International
migration is a global phenomenon that is growing in scope, complexity
and impact. The UN reports that the number of international migrants
worldwide reached 232 million in 2013, up from 175 million in 2000
and 154 million in 1990. 3The
visible rise in global mobility, the growing complexity of migratory
patterns and its impact on countries, migrants, families and
communities have all contributed to international migration becoming
a priority for the international community. Since migration involves
human lives and their security, it is inevitable to analyse the issue
in the ‘human security perspective’. The literature on
‘International migration-security nexus’ generally focus on the
State security. This paper attempts to analyse the issue of
International migration as a human security issue.

OBJECTIVES:
The
main objectives of this study are:
To
understand the issue of international migration, its dimensions and
recent trends
To
acquire knowledge on the factors that stimulate international
migration
To
study the evolution and development of the concept of human security
and its application on international migration
To
acquire knowledge on the existing migration management policies and
their scope
To
analyse how international migration and the policies on migration
management affects human security at individual, national and
international level

HYPOTHESIS:
International
migration has emerged as a serious human security issue at the
individual, national and international levels.
There
should be a synergy between national and international migration
policies in order to be effective and to reach the goal of human
security.

1
“Key Migration Terms” International Organization for Migration
(IOM).
< https://www.iom.int/key-migration-terms#Migration>

2
Koser, Khalid. “International Migration: A Very Short
Introduction”. Oxford University Press. 2007.
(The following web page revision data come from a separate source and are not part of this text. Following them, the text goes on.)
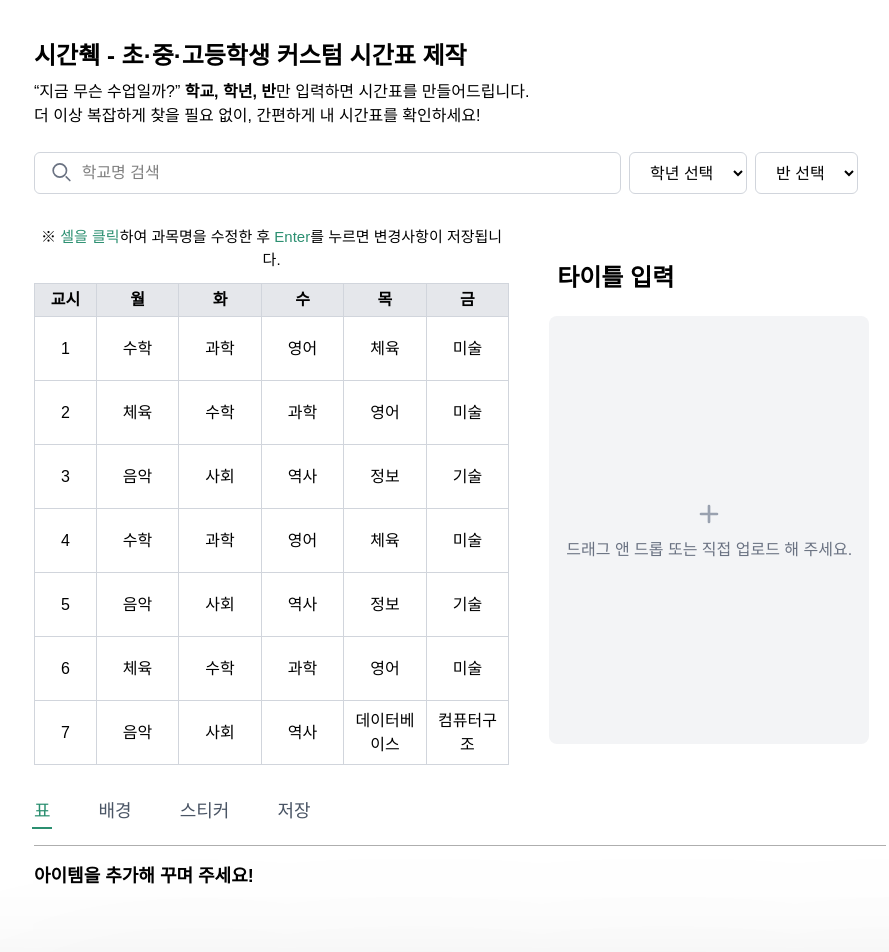
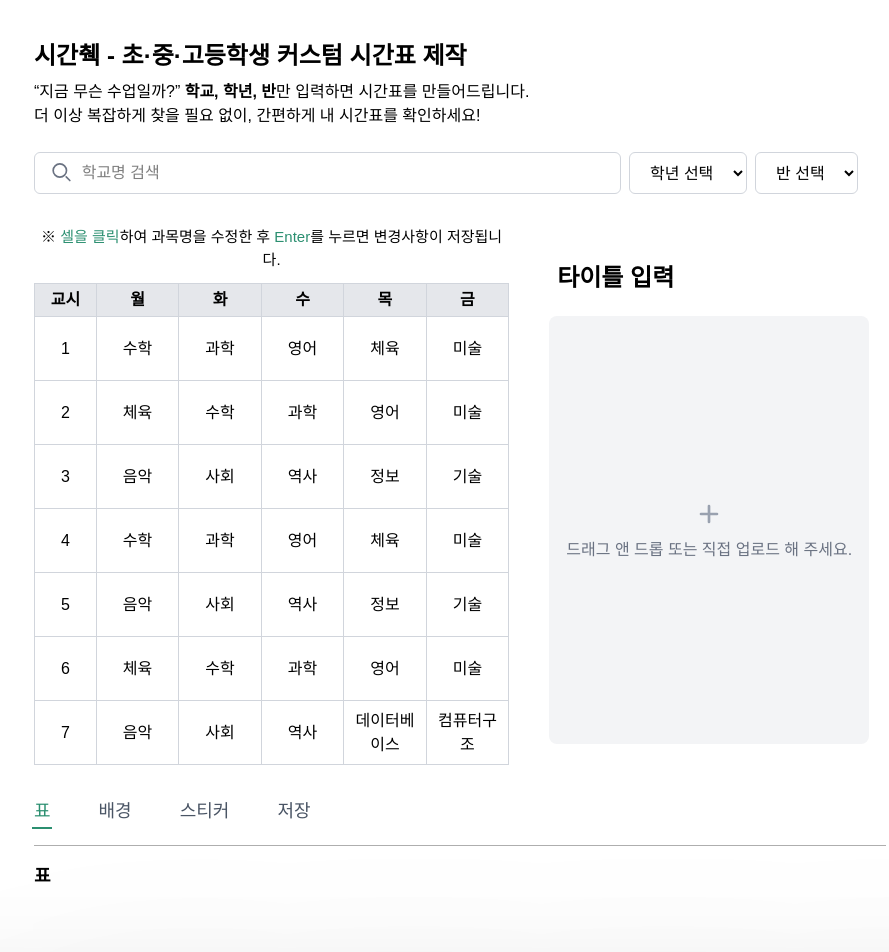
Before and after one commit to airport-pus/Timely-Client, a Next.js app: page / in a window 1280 px wide. Shown: the top 952 px of the page, without its empty margins (222-1111 px from the left). Built offline with nearby package versions, Linux system fonts and the light colour scheme.

Commit message:
feat :: 각 요소 (표, 배경, 스티커, 저장) 컴포넌트로 빼고 임포트

```diff
--- a/app/components/background/background.tsx
+++ b/app/components/background/background.tsx
@@ -0,0 +1,14 @@
+export default function Background() {
+  return (
+    <div>
+      <h2 className="text-lg font-semibold mb-4">
+        배경
+      </h2>
+
+      <div className="flex">
+        <div className="w-1/4 border-r pr-4"></div>
+        <div className="flex-1 pl-4"></div>
+      </div>
+    </div>
+  );
+}
--- a/app/components/graph/graph.tsx
+++ b/app/components/graph/graph.tsx
@@ -0,0 +1,14 @@
+export default function Graph() {
+  return (
+    <div>
+      <h2 className="text-lg font-semibold mb-4">
+        표
+      </h2>
+
+      <div className="flex">
+        <div className="w-1/4 border-r pr-4"></div>
+        <div className="flex-1 pl-4"></div>
+      </div>
+    </div>
+  );
+}
--- a/app/components/save/save.tsx
+++ b/app/components/save/save.tsx
@@ -0,0 +1,14 @@
+export default function Save() {
+  return (
+    <div>
+      <h2 className="text-lg font-semibold mb-4">
+        저장
+      </h2>
+
+      <div className="flex">
+        <div className="w-1/4 border-r pr-4"></div>
+        <div className="flex-1 pl-4"></div>
+      </div>
+    </div>
+  );
+}
--- a/app/components/sticker/sticker.tsx
+++ b/app/components/sticker/sticker.tsx
@@ -0,0 +1,14 @@
+export default function Sticker() {
+  return (
+    <div>
+      <h2 className="text-lg font-semibold mb-4">
+        스티커
+      </h2>
+
+      <div className="flex">
+        <div className="w-1/4 border-r pr-4"></div>
+        <div className="flex-1 pl-4"></div>
+      </div>
+    </div>
+  );
+}
--- a/app/custom/custom.tsx
+++ b/app/custom/custom.tsx
@@ -1,6 +1,10 @@
 "use client";
 
 import { useState } from "react";
+import Graph from "../components/graph/graph";
+import Background from "../components/background/background";
+import Sticker from "../components/sticker/sticker";
+import Save from "../components/save/save";
 
 const TABS = [
   { value: "표", label: "표" },
@@ -15,6 +19,21 @@ export default function Custom() {
   const activeClass =
     "text-[#2b8f70] after:content-[''] after:absolute after:bottom-0 after:left-[-10%] after:w-[120%] after:h-0.5 after:bg-[#2b8f70]";
   const inactiveClass = "text-gray-600";
+
+  const renderTabContent = () => {
+    switch (selectedTab) {
+      case "표":
+        return <Graph />;
+      case "배경":
+        return <Background />;
+      case "스티커":
+        return <Sticker />;
+      case "저장":
+        return <Save />;
+      default:
+        return <Graph />;
+    }
+  };
 
   return (
     <div className="w-full max-w-screen-md mt-8">
@@ -34,14 +53,7 @@ export default function Custom() {
       <div className="border-b border-[#AEAEAE] w-213 mb-4"></div>
 
       <div>
-        <h2 className="text-lg font-semibold mb-4">
-          아이템을 추가해 꾸며 주세요!
-        </h2>
-
-        <div className="flex">
-          <div className="w-1/4 border-r pr-4"></div>
-          <div className="flex-1 pl-4"></div>
-        </div>
+        {renderTabContent()}
       </div>
     </div>
   );
```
3
United Nations Department of Economic and Social Affairs, Population
Division, 2013. The number of international migrants worldwide
reaches 232 million, Population Facts No. 2013/2. < http://esa.un.org/ unmigration/documents/The_number_of_international_migrants.pdf >